■ Your objective
Beneath this task are records; state how many of their lines hold the word "index", and nothing else.

■ Dataset extract

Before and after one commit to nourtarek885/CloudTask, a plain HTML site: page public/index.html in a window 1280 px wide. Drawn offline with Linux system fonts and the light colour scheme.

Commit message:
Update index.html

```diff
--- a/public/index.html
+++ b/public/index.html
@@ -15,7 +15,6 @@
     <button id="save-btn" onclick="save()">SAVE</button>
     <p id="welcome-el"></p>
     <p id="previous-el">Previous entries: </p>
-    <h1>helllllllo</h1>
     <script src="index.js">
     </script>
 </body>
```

■ Answer section
5